Like many women I sidelined my career to do the work that women have always done and continue to do across all cultures: giving birth, mothering, caring for other peoples’ children, counselling friends in distress, caring for the sick, caring for the elderly, keeping vigil at deathbeds, becoming part of the web that provides succour, celebration and ritual for others doing the same. I nearly died in childbirth, as so many millions of women have done. I’ve lost 3 young people I dearly loved – one in an accident, one to suicide, one murdered. I looked after my elderly mother for 7 years. I held her hand for nine days and nights as she lay dying and came to understand that death, too, is a kind of labour.
These and other experiences have made me a wiser person and for that reason they’ve made me a better film-maker. Returning to the fray at 57, these experiences have changed the kind of stories I’m interested in watching and the kind of stories I want to tell. They have also made me understand that – despite the apparent proliferation of media and media channels – women’s voices are in fact more marginalised than they have ever been. The pre-eminence of the movies, which so few have the wherewithal to make, and their reach across the globe have resulted in a cultural dispossesion. Before the advent of film and of widespread literacy, women’s stories were the warp and weft of our social fabric. A subversive antidote to the sermons of priests and masters, they were integral to our children’s education and our popular culture. Dotted with warnings about tyranny and greed, poverty, abandonment and sexual violence, threaded with coded stratagems for survival and rebellion and laced with the bracing optimism of the fairy tale, they were shared wherever women and children gathered. Now, as the cultural historian Marina Warner has written, we are losing stories just as we are losing species of flowers from our hedgerows.
If our world was peaceful, equitable, sustainable then the issue of diversity in the film industry would be one of equal opportunities. But it’s far more urgent than that.

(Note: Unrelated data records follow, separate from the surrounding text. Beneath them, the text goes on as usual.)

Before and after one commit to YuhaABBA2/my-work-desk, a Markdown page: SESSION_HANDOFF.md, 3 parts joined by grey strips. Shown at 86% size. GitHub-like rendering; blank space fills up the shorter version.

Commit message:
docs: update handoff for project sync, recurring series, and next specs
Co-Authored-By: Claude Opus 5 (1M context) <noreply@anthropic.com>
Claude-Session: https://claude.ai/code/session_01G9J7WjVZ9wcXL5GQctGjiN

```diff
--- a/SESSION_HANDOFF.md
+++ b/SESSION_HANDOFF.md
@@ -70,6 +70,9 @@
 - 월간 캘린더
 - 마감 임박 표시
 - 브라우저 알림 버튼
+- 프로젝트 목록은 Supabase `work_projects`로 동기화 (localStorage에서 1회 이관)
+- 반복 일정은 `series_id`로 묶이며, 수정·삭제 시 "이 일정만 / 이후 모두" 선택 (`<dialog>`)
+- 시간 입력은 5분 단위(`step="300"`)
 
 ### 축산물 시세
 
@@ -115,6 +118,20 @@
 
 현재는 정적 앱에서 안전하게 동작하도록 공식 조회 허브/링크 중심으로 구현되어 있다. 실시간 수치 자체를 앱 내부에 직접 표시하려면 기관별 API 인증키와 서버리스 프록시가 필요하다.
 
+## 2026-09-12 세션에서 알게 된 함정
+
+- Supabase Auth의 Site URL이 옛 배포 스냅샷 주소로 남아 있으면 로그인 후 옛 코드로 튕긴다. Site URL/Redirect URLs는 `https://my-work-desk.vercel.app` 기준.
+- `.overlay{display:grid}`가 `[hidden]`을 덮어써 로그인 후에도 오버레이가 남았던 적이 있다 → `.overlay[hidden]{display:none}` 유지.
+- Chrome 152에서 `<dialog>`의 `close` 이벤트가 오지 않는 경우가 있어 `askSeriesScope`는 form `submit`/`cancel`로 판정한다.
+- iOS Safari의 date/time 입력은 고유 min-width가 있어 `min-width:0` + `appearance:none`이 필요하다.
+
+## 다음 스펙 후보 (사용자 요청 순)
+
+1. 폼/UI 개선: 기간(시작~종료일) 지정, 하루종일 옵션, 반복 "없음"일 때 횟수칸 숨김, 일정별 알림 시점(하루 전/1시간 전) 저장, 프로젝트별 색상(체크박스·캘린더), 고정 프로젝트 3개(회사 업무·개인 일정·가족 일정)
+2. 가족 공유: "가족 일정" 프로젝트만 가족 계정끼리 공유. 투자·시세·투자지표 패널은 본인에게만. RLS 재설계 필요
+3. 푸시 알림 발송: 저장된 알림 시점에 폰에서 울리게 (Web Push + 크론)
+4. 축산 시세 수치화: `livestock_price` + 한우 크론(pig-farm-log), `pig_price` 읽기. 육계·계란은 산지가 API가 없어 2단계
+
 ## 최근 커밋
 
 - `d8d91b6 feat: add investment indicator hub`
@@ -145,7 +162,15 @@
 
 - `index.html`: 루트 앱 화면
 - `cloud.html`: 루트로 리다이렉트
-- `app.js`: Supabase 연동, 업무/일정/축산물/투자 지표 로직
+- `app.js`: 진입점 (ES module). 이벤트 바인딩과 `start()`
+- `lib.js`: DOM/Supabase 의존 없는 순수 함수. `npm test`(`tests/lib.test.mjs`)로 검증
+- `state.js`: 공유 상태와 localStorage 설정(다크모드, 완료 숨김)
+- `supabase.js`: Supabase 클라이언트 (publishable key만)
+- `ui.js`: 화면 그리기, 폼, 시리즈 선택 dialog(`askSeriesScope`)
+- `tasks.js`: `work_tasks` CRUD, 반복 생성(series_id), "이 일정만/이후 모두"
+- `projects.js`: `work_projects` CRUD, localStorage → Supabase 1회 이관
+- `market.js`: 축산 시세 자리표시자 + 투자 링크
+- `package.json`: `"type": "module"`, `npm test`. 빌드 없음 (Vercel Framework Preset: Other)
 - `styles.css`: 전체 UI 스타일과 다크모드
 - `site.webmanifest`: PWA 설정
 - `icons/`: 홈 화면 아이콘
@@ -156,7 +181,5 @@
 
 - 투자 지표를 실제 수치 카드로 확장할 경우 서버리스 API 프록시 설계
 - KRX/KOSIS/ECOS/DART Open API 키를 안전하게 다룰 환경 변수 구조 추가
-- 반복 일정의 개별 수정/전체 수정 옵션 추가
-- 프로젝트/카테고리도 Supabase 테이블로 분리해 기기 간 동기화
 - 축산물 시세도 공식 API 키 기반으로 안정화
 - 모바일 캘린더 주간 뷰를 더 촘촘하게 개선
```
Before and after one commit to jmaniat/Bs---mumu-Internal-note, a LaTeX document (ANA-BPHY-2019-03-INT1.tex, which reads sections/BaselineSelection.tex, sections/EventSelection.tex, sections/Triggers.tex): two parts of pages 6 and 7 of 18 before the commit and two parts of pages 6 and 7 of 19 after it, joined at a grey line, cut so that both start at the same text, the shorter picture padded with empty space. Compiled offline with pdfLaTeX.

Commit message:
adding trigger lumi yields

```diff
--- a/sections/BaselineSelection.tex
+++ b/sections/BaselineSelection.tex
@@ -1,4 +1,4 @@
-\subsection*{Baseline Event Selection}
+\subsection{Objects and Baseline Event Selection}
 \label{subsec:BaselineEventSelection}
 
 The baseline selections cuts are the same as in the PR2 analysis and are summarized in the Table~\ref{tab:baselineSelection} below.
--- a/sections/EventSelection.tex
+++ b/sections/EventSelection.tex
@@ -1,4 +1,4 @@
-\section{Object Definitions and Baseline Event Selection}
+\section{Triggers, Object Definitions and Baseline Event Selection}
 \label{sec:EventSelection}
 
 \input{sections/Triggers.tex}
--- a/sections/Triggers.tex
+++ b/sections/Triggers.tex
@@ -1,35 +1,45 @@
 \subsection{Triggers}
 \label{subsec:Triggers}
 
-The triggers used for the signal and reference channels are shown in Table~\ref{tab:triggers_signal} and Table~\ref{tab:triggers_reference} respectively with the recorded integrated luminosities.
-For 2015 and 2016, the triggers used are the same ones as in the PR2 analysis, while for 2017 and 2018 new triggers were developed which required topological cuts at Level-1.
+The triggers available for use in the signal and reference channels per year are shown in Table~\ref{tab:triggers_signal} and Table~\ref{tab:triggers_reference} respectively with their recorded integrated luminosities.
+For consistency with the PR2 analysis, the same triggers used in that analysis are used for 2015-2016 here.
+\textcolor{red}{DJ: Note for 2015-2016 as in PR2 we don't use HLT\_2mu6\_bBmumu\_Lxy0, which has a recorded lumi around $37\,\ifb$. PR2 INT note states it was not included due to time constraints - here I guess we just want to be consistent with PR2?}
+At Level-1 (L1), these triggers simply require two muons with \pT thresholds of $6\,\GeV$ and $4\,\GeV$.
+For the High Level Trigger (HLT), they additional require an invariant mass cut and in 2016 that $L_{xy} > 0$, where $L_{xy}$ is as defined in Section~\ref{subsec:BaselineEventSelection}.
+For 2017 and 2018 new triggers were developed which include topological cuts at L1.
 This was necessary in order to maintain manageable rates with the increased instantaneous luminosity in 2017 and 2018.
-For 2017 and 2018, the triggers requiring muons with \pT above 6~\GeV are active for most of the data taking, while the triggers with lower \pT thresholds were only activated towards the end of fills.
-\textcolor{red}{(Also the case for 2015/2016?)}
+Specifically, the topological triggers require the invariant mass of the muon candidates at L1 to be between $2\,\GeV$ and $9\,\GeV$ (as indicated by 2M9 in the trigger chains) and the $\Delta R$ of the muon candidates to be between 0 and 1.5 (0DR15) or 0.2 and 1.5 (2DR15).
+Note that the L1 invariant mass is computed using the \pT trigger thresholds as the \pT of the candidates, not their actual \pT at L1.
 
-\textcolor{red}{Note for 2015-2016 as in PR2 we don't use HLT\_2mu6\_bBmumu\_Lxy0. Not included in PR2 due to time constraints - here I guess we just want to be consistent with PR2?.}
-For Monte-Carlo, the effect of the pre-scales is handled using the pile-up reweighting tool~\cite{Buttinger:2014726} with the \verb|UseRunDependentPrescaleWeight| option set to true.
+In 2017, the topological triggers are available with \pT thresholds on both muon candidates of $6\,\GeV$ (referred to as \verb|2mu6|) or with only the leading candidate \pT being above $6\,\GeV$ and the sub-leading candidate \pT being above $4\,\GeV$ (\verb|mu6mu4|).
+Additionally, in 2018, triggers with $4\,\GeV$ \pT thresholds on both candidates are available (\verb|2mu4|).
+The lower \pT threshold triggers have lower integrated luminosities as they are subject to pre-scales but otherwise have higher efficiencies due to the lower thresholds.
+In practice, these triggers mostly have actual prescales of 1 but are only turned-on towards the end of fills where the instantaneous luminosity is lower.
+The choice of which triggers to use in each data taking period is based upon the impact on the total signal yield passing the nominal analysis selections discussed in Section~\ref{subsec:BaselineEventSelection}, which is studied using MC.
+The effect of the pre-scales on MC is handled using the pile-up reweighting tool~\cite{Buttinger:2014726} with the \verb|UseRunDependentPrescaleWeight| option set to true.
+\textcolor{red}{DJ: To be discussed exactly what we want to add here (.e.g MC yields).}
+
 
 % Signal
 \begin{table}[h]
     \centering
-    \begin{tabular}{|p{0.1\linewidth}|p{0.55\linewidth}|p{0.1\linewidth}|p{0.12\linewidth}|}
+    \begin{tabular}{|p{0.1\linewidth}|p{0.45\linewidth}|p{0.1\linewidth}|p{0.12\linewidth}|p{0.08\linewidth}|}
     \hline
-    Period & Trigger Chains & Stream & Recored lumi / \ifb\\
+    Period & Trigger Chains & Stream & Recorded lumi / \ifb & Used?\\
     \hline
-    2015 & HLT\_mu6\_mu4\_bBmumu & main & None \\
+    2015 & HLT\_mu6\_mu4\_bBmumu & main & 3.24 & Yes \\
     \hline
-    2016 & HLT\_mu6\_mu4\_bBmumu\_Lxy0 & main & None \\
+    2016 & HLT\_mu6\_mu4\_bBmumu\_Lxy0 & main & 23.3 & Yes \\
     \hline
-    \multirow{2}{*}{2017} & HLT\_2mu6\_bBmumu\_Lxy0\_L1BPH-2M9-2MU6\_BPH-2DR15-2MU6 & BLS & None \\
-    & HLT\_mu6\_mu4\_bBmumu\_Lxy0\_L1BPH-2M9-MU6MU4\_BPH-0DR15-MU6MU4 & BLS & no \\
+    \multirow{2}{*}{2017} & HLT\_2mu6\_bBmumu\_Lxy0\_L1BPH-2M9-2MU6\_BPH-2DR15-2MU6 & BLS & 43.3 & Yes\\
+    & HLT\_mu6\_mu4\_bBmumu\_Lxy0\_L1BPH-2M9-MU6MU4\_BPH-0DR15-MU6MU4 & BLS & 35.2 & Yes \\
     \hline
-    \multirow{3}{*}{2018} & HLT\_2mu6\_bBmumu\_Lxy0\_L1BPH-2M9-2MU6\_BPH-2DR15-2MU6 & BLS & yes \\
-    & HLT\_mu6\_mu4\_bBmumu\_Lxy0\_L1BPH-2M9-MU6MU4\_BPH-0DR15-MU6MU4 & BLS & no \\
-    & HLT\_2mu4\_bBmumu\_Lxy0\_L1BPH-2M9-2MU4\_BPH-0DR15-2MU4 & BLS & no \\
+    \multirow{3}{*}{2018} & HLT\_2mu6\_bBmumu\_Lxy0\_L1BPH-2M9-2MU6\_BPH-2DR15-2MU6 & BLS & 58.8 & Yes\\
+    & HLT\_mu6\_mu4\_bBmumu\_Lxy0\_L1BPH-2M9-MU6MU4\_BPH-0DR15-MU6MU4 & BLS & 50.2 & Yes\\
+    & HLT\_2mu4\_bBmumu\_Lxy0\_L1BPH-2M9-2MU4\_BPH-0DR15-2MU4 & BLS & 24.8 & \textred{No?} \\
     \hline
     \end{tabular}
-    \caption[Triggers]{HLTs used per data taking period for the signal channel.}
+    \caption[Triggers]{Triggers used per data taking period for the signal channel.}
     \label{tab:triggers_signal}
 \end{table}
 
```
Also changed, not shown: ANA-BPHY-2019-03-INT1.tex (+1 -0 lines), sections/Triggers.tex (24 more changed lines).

Can we afford to exclude the majority of the world’s people from the dream factories when the future being cooked up, in part, in that all-white Gentleman’s club threatens to be such a terrifying and brutal disgrace?